The First National Veterans Theatre Festival, a partnership between the Feast of Crispian (FoC) and the Milwaukee Repertory Theatre, ran in Wisconsin from May 23 to 26, 2019. Subtitled “Acts of Engagement” and mainly performed by veterans with and without professional acting training, the Festival presented five productions, FoC’s And Comes Safe Home: A Story of Homecoming, The Telling Project’s She Went to War, Mitch Capel and Sonny Kelly’s The Color of Courage: A Two-Man Play with Actors, The Combat Hippies’ Amal, and DE-CRUIT’s Cry Havoc!. Therapeutic processual vehicles for the veterans’ coping with pre-military, war, and post-military traumas (about 20 veterans commit suicide each day in the US), in their public outreach, the performances articulate as activist modalities, mediating theatre as a scene of socio-political interventions. In problematizing moves, they render the design of military power and its internalized structure—the technologies of self/subjectivization prompting soldiers to bind themselves to unit cohesion identity/consciousness—tangible, and so susceptible to subversion.
The Festival opened with FoC’s And Comes Safe Home and closed with DE-CRUIT’s Cry Havoc!. These non-profit organizations employ comparable dramatic and theatrical techniques to safeguard the veterans’ and their families’ mental and social wellbeing. Assisting the veterans’ work with embodied trauma, they rely on mimetic mirroring, the sensory and cognitive coupling with Shakespeare’s characters, whose depictions of war effects evoke, articulate, and afford an address to the veterans’ somatic, psychological, and moral injuries, hence enabling greater connections with others in the world we share. Just as both companies resort to Shakespeare’s inner landscapes to attend to veterans’ emotions and feelings, they also embrace the playwright’s iambic pentameter, its rhythm helping to hold the veterans’ cognitive attention, to check the fragmentary impulses of traumatic embodiment.
In addition to their work with Shakespeare’s characters and meter/verse to re-connect the veterans’ bodies, emotional perceptions, and verbal articulation, they also harness a military structure, Henry V’s “band of brothers,” known today as “unit cohesion.” A powerful tool of military enculturation, unit cohesion incites the soldiers’ vital and committed attachments to one another, to the unit, and to the mission, while desensitizing them to the conduct of violence, and of compassion, towards themselves and the designated enemy as well. In furtherance of veterans’ individual and social reintegration, then, FoC’s and DE-CRUIT’s workshops fashion an emotionally supportive “unit,” a relationally familiar environment through which somatic and psychotherapeutic, affective and cognitive, processing of trauma can take place. Correspondingly, as they retool unit cohesion for civil ends, de-militarizing its warfare affordances, they remake its functionality, ethically revaluing the necropolitical objectives underpinning it.
The FoC’s And Comes Safe Home gives stage presence to an ensemble of fourteen veterans, one prompter, and a band.
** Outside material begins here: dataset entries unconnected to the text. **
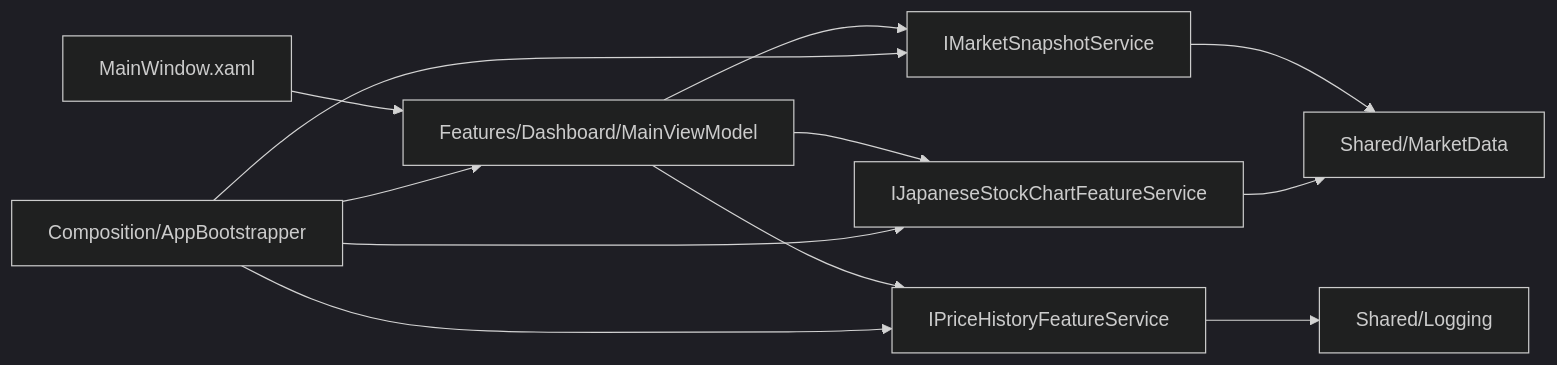
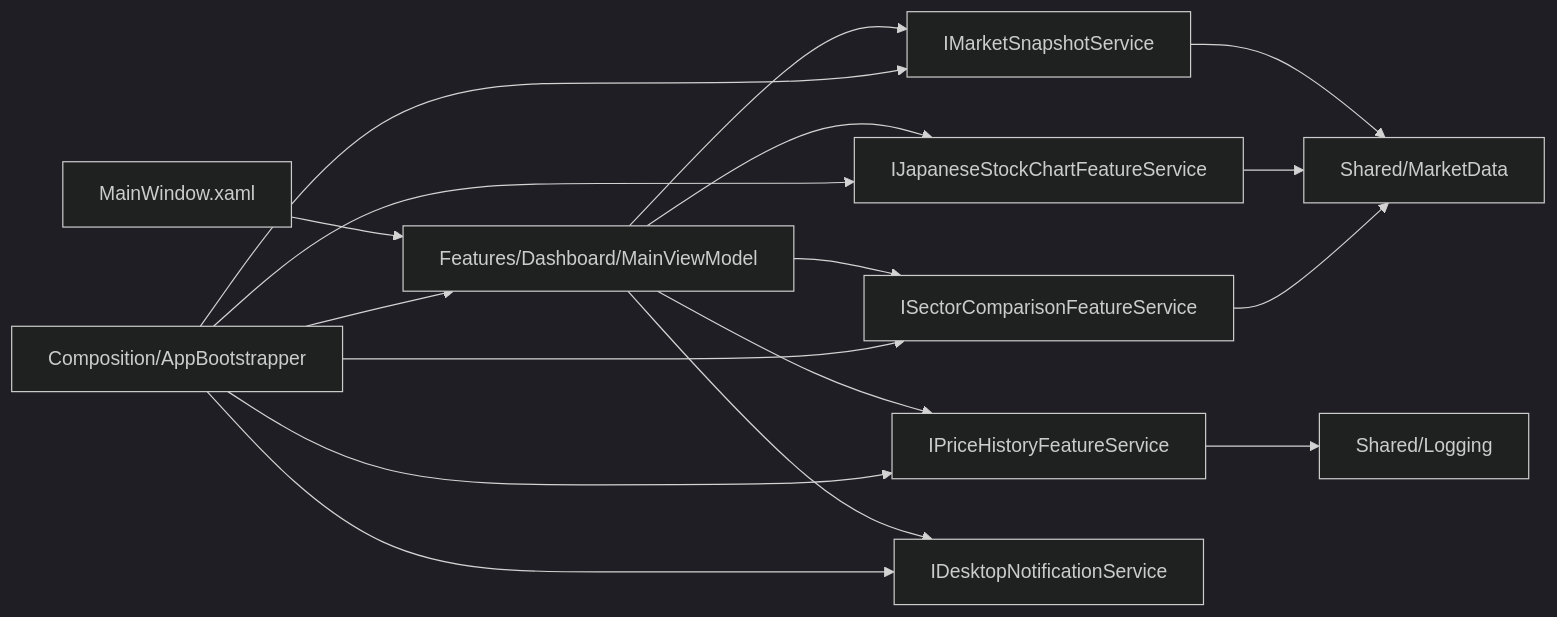
The diagram in DESIGN.md (yankee2023/market_monitor), drawn with Mermaid (dark theme) before and after one commit. The commit also changed other lines of this file and 65 other files, not shown here.

````diff
--- a/DESIGN.md
+++ b/DESIGN.md
@@ -62,14 +67,19 @@
 ```mermaid
 flowchart LR
     View[MainWindow.xaml] --> Dashboard[Features/Dashboard/MainViewModel]
     Dashboard --> Snapshot[IMarketSnapshotService]
     Dashboard --> History[IPriceHistoryFeatureService]
     Dashboard --> Chart[IJapaneseStockChartFeatureService]
+    Dashboard --> Sector[ISectorComparisonFeatureService]
+    Dashboard --> Notify[IDesktopNotificationService]
     Snapshot --> Shared[Shared/MarketData]
     Chart --> Shared
+    Sector --> Shared
     History --> Logging[Shared/Logging]
     Composition[Composition/AppBootstrapper] --> Dashboard
     Composition --> Snapshot
     Composition --> History
     Composition --> Chart
+    Composition --> Sector
+    Composition --> Notify
 ```
````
Serving in wars from Vietnam to Iraq, in different branches of the US military, and at different ranks, these performers pair their individual and military accounts with apposite excerpts from Henry V, Measure for Measure, Othello, and Hamlet. Doing so, they fashion a series of doubling tableaux, within which the particularity of a personal story is at once concentrated, reflected, and legitimated by the parabolic use of Shakespeare’s scenes. In its therapeutic dimension, the superimposition of the Shakespearean universal over the lived diffuses the veterans’ embodied traumas, validating the soldiers’ experiences as historically shared effects of war. In its social dimension, this doubling focuses the topical issues at stake, intensifying the dilemmas their narratives bespeak.
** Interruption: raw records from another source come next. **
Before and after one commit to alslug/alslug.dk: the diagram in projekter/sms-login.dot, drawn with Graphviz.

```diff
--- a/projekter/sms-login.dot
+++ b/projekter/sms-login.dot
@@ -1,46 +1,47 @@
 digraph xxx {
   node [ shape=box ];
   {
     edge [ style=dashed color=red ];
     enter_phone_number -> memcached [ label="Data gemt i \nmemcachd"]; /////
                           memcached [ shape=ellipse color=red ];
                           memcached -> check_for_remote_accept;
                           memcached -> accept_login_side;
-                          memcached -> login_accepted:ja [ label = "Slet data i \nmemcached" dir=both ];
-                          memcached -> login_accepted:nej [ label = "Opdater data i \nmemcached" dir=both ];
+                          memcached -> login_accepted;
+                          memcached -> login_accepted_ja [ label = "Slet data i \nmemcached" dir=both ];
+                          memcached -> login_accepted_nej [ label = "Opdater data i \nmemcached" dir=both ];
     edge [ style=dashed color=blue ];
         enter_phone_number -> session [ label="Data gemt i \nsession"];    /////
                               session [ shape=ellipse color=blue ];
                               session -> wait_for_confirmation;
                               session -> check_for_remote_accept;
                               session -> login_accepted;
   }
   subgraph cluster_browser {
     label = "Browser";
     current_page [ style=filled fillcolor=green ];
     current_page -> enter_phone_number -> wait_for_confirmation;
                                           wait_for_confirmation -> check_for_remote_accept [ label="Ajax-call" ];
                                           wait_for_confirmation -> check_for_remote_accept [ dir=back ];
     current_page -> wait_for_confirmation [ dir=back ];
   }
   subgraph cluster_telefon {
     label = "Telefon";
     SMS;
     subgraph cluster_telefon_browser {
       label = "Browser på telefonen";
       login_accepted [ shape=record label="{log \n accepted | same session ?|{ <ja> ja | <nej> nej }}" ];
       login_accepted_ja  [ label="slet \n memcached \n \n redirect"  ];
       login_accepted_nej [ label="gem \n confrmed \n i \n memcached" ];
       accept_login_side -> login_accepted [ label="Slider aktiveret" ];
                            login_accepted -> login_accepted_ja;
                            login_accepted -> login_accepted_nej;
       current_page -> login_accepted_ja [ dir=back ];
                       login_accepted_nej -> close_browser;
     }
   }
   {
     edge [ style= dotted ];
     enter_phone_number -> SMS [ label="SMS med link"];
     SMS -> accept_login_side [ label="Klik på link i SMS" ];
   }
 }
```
For instance, how should the theatrical we—soldiers, veterans, citizens—come to terms with bringing wounded, female, enemy civilians to a US military-run hospital, where the staff refused to treat them medically? Here, the theatrical event implicitly conjoins multiplying identities and temporalities, in which the enemy civilians’ lives’ livability then, the veteran’s life then and now, and our lives now are precariously intertwined. Moreover, as the narrative blurs the binary constructed to hold the civilian (the soldiers’ humanitarian impulses) and the military (their rejection by the militarized medical personnel) spheres apart, it also thematizes the line separating them as of an inherently traumatizing ontology. In view of national biopolitics, we cannot but dwell in the necropolitical deadlock of the war situation the soldier-veteran portrays; nor, in light of globalized necropolitics, can we escape the political violence joining us to the “dispensable” life of the enemy civilians. Publicly pronounced and heard, such telling moments of structural—and for the “civilians” often hidden—brutality serve as points of entry for the post-show discussions accompanying each Festival production.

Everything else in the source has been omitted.